--- Exercise objective ---
Exact reproduction, images excluded: write out the records below.

(Web page edit records)
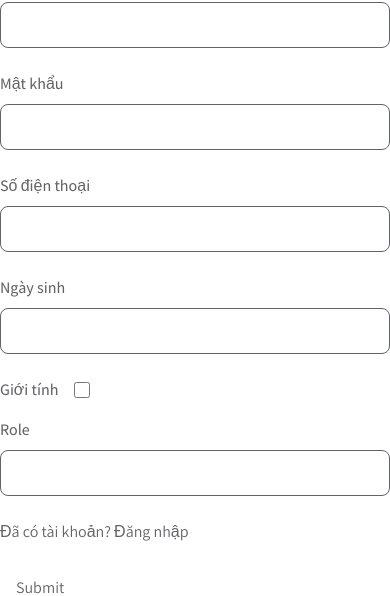
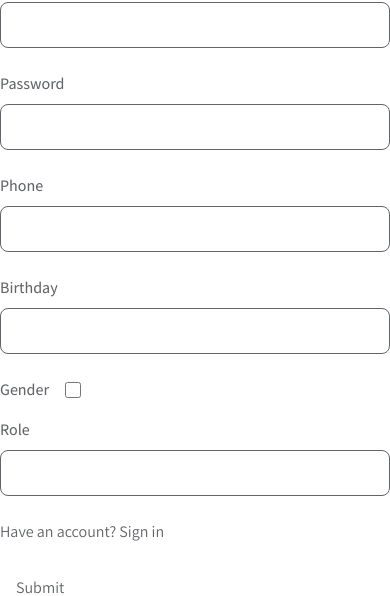
Before and after one commit to Nguyen566-spec/project-capstone-fiverr, a React (Create React App) app: page /register in a window 390 px wide. Shown: the part 220-816 px from the top of the page. Built offline with nearby package versions, Linux system fonts and the light colour scheme; a web font is replaced by a local one.

Commit message:
Responsive

```diff
--- a/src/components/Header.tsx
+++ b/src/components/Header.tsx
@@ -91,7 +91,7 @@ const Header = () => {
                 </div>
               ) : (
                 <>
-                  <NavLink to="/register">Sign in</NavLink>
+                  <NavLink to="/login">Sign in</NavLink>
                 </>
               )}
             </li>
--- a/src/pages/CategoryDetail.tsx
+++ b/src/pages/CategoryDetail.tsx
@@ -26,7 +26,7 @@ const CategoryDetail = () => {
       <h1 className="font-bold text-font-32">
         Explore {typeWork?.tenLoaiCongViec}
       </h1>
-      <div className="grid grid-cols-4 gap-4">
+      <div className="grid grid-cols-2 md:grid-cols-3 lg:grid-cols-4 gap-4">
         {chiTietLoaiCongViec
           ?.filter((item) => item.maLoaiCongviec === id)
           .map((i) => (
--- a/src/pages/JobDetail.tsx
+++ b/src/pages/JobDetail.tsx
@@ -16,7 +16,7 @@ const JobDetail = () => {
   });
   return (
     <div className="container mx-auto pt-40">
-      <div className="flex lg:justify-between">
+      <div className="flex flex-col space-y-8 lg:flex-row lg:justify-between">
         <div className="w-full lg:w-3/5">
           <h1 className="text-font-32 font-bold">
             {chiTietCongViec?.tenCongViec}
--- a/src/pages/JobTypeDetail.tsx
+++ b/src/pages/JobTypeDetail.tsx
@@ -17,7 +17,7 @@ const JobTypeDetail = () => {
   return (
     <div className="container mx-auto pt-40">
       <h1 className="text-font-32 font-bold mb-8">Job list</h1>
-      <div className="grid grid-cols-4 gap-8">
+      <div className="grid grid-cols-2 md:grid-cols-3 lg:grid-cols-4 gap-8">
         {danhSachCongViec
           ?.filter((item) => item.maChiTietLoaiCongViec === id)
           .map((i) => (
--- a/src/pages/Login.tsx
+++ b/src/pages/Login.tsx
@@ -4,13 +4,11 @@ import { RootState, useAppDispatch } from "../store";
 import { useForm } from "react-hook-form";
 import { GetAuthResponse } from "../react-app-env";
 import { dangNhap } from "../store/quanLyAuth/thunkAction";
-import { NavLink, Navigate, useNavigate } from "react-router-dom";
-import { quanLyAuthService } from "../services/quanLyAuth.service";
+import { NavLink, Navigate } from "react-router-dom";
 
 const Login = () => {
   const { auth } = useSelector((state: RootState) => state.quanLyAuth);
   const dispatch = useAppDispatch();
-  const navigate = useNavigate();
   const {
     register,
     handleSubmit,
@@ -32,11 +30,11 @@ const Login = () => {
             htmlFor="email"
             className="block mb-2 text-sm font-medium text-gray-900 dark:text-white"
           >
-            Tài khoản
+            Email
           </label>
           <input
             {...register("email", {
-              required: "Vui lòng nhập email",
+              required: "Please enter your email",
             })}
             type="email"
             id="email"
@@ -49,11 +47,11 @@ const Login = () => {
             htmlFor="password"
             className="block mb-2 text-sm font-medium text-gray-900 dark:text-white"
           >
-            Your password
+            Password
           </label>
           <input
             {...register("password", {
-              required: "Vui lòng nhập mật khẩu",
+              required: "Please enter your password",
             })}
             type="password"
             id="password"
@@ -62,8 +60,8 @@ const Login = () => {
           <p className="text-red-500">{errors.password?.message}</p>
         </div>
         <div className="mb-6">
-          <span>Chưa có tài khoản?</span>{" "}
-          <NavLink to="/register">Đăng ký</NavLink>
+          <span>Don't have an account?</span>{" "}
+          <NavLink to="/register">Sign up</NavLink>
         </div>
         <button
           type="submit"
--- a/src/pages/Register.tsx
+++ b/src/pages/Register.tsx
@@ -19,11 +19,11 @@ const Register = () => {
           try {
             const res = await quanLyAuthService.dangKy(value);
             if (res.data.statusCode !== 400) {
-              alert("Đăng ký thành công");
+              alert("Sign up success");
               navigate("/login");
             }
           } catch (error) {
-            alert("Đăng ký thất bại");
+            alert("Account is existed");
           }
         })}
       >
@@ -36,7 +36,7 @@ const Register = () => {
           </label>
           <input
             {...register("name", {
-              required: "Vui lòng nhập tên",
+              required: "Please enter your name",
             })}
             type="text"
             id="name"
@@ -53,7 +53,7 @@ const Register = () => {
           </label>
           <input
             {...register("email", {
-              required: "Vui lòng nhập email",
+              required: "Please enter your email",
             })}
             type="email"
             id="email"
@@ -66,11 +66,11 @@ const Register = () => {
             htmlFor="password"
             className="block mb-2 text-sm font-medium text-gray-900"
           >
-            Mật khẩu
+            Password
           </label>
           <input
             {...register("password", {
-              required: "Vui lòng nhập mật khẩu",
+              required: "Please enter your password",
             })}
             type="password"
             id="password"
@@ -83,11 +83,11 @@ const Register = () => {
             htmlFor="phone"
             className="block mb-2 text-sm font-medium text-gray-900"
           >
-            Số điện thoại
+            Phone
           </label>
           <input
             {...register("phone", {
-              required: "Vui lòng nhập số điện thoại",
+              required: "Please enter your phone",
             })}
             type="number"
             id="phone"
@@ -100,11 +100,11 @@ const Register = () => {
             htmlFor="birthday"
             className="block mb-2 text-sm font-medium text-gray-900"
           >
-            Ngày sinh
+            Birthday
           </label>
           <input
             {...register("birthday", {
-              required: "Vui lòng nhập ngày sinh",
+              required: "Please enter your birthday",
             })}
             type="text"
             id="birthday"
@@ -117,7 +117,7 @@ const Register = () => {
             htmlFor="gender"
             className="mr-4 text-sm font-medium text-gray-900"
           >
-            Giới tính
+            Gender
           </label>
           <input
             {...register("gender")}
@@ -135,7 +135,7 @@ const Register = () => {
           </label>
           <input
             {...register("role", {
-              required: "Vui lòng nhập role",
+              required: "Please enter your role",
             })}
             type="text"
             id="role"
@@ -144,7 +144,7 @@ const Register = () => {
           <p className="text-red-500">{errors.role?.message}</p>
         </div>
         <div className="mb-6">
-          <span>Đã có tài khoản?</span> <NavLink to="/login">Đăng nhập</NavLink>
+          <span>Have an account?</span> <NavLink to="/login">Sign in</NavLink>
         </div>
         <button
           type="submit"
```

--- Response for this exercise ---
Before and after one commit to Nguyen566-spec/project-capstone-fiverr, a React (Create React App) app: page /register in a window 390 px wide. Shown: the part 220-816 px from the top of the page. Built offline with nearby package versions, Linux system fonts and the light colour scheme; a web font is replaced by a local one.

Commit message:
Responsive

```diff
--- a/src/components/Header.tsx
+++ b/src/components/Header.tsx
@@ -91,7 +91,7 @@ const Header = () => {
                 </div>
               ) : (
                 <>
-                  <NavLink to="/register">Sign in</NavLink>
+                  <NavLink to="/login">Sign in</NavLink>
                 </>
               )}
             </li>
--- a/src/pages/CategoryDetail.tsx
+++ b/src/pages/CategoryDetail.tsx
@@ -26,7 +26,7 @@ const CategoryDetail = () => {
       <h1 className="font-bold text-font-32">
         Explore {typeWork?.tenLoaiCongViec}
       </h1>
-      <div className="grid grid-cols-4 gap-4">
+      <div className="grid grid-cols-2 md:grid-cols-3 lg:grid-cols-4 gap-4">
         {chiTietLoaiCongViec
           ?.filter((item) => item.maLoaiCongviec === id)
           .map((i) => (
--- a/src/pages/JobDetail.tsx
+++ b/src/pages/JobDetail.tsx
@@ -16,7 +16,7 @@ const JobDetail = () => {
   });
   return (
     <div className="container mx-auto pt-40">
-      <div className="flex lg:justify-between">
+      <div className="flex flex-col space-y-8 lg:flex-row lg:justify-between">
         <div className="w-full lg:w-3/5">
           <h1 className="text-font-32 font-bold">
             {chiTietCongViec?.tenCongViec}
--- a/src/pages/JobTypeDetail.tsx
+++ b/src/pages/JobTypeDetail.tsx
@@ -17,7 +17,7 @@ const JobTypeDetail = () => {
   return (
     <div className="container mx-auto pt-40">
       <h1 className="text-font-32 font-bold mb-8">Job list</h1>
-      <div className="grid grid-cols-4 gap-8">
+      <div className="grid grid-cols-2 md:grid-cols-3 lg:grid-cols-4 gap-8">
         {danhSachCongViec
           ?.filter((item) => item.maChiTietLoaiCongViec === id)
           .map((i) => (
--- a/src/pages/Login.tsx
+++ b/src/pages/Login.tsx
@@ -4,13 +4,11 @@ import { RootState, useAppDispatch } from "../store";
 import { useForm } from "react-hook-form";
 import { GetAuthResponse } from "../react-app-env";
 import { dangNhap } from "../store/quanLyAuth/thunkAction";
-import { NavLink, Navigate, useNavigate } from "react-router-dom";
-import { quanLyAuthService } from "../services/quanLyAuth.service";
+import { NavLink, Navigate } from "react-router-dom";
 
 const Login = () => {
   const { auth } = useSelector((state: RootState) => state.quanLyAuth);
   const dispatch = useAppDispatch();
-  const navigate = useNavigate();
   const {
     register,
     handleSubmit,
@@ -32,11 +30,11 @@ const Login = () => {
             htmlFor="email"
             className="block mb-2 text-sm font-medium text-gray-900 dark:text-white"
           >
-            Tài khoản
+            Email
           </label>
           <input
             {...register("email", {
-              required: "Vui lòng nhập email",
+              required: "Please enter your email",
             })}
             type="email"
             id="email"
@@ -49,11 +47,11 @@ const Login = () => {
             htmlFor="password"
             className="block mb-2 text-sm font-medium text-gray-900 dark:text-white"
           >
-            Your password
+            Password
           </label>
           <input
             {...register("password", {
-              required: "Vui lòng nhập mật khẩu",
+              required: "Please enter your password",
             })}
             type="password"
             id="password"
@@ -62,8 +60,8 @@ const Login = () => {
           <p className="text-red-500">{errors.password?.message}</p>
         </div>
         <div className="mb-6">
-          <span>Chưa có tài khoản?</span>{" "}
-          <NavLink to="/register">Đăng ký</NavLink>
+          <span>Don't have an account?</span>{" "}
+          <NavLink to="/register">Sign up</NavLink>
         </div>
         <button
           type="submit"
--- a/src/pages/Register.tsx
+++ b/src/pages/Register.tsx
@@ -19,11 +19,11 @@ const Register = () => {
           try {
             const res = await quanLyAuthService.dangKy(value);
             if (res.data.statusCode !== 400) {
-              alert("Đăng ký thành công");
+              alert("Sign up success");
               navigate("/login");
             }
           } catch (error) {
-            alert("Đăng ký thất bại");
+            alert("Account is existed");
           }
         })}
       >
@@ -36,7 +36,7 @@ const Register = () => {
           </label>
           <input
             {...register("name", {
-              required: "Vui lòng nhập tên",
+              required: "Please enter your name",
             })}
             type="text"
             id="name"
@@ -53,7 +53,7 @@ const Register = () => {
           </label>
           <input
             {...register("email", {
-              required: "Vui lòng nhập email",
+              required: "Please enter your email",
             })}
             type="email"
             id="email"
@@ -66,11 +66,11 @@ const Register = () => {
             htmlFor="password"
             className="block mb-2 text-sm font-medium text-gray-900"
           >
-            Mật khẩu
+            Password
           </label>
           <input
             {...register("password", {
-              required: "Vui lòng nhập mật khẩu",
+              required: "Please enter your password",
             })}
             type="password"
             id="password"
@@ -83,11 +83,11 @@ const Register = () => {
             htmlFor="phone"
             className="block mb-2 text-sm font-medium text-gray-900"
           >
-            Số điện thoại
+            Phone
           </label>
           <input
             {...register("phone", {
-              required: "Vui lòng nhập số điện thoại",
+              required: "Please enter your phone",
             })}
             type="number"
             id="phone"
@@ -100,11 +100,11 @@ const Register = () => {
             htmlFor="birthday"
             className="block mb-2 text-sm font-medium text-gray-900"
           >
-            Ngày sinh
+            Birthday
           </label>
           <input
             {...register("birthday", {
-              required: "Vui lòng nhập ngày sinh",
+              required: "Please enter your birthday",
             })}
             type="text"
             id="birthday"
@@ -117,7 +117,7 @@ const Register = () => {
             htmlFor="gender"
             className="mr-4 text-sm font-medium text-gray-900"
           >
-            Giới tính
+            Gender
           </label>
           <input
             {...register("gender")}
@@ -135,7 +135,7 @@ const Register = () => {
           </label>
           <input
             {...register("role", {
-              required: "Vui lòng nhập role",
+              required: "Please enter your role",
             })}
             type="text"
             id="role"
@@ -144,7 +144,7 @@ const Register = () => {
           <p className="text-red-500">{errors.role?.message}</p>
         </div>
         <div className="mb-6">
-          <span>Đã có tài khoản?</span> <NavLink to="/login">Đăng nhập</NavLink>
+          <span>Have an account?</span> <NavLink to="/login">Sign in</NavLink>
         </div>
         <button
           type="submit"
```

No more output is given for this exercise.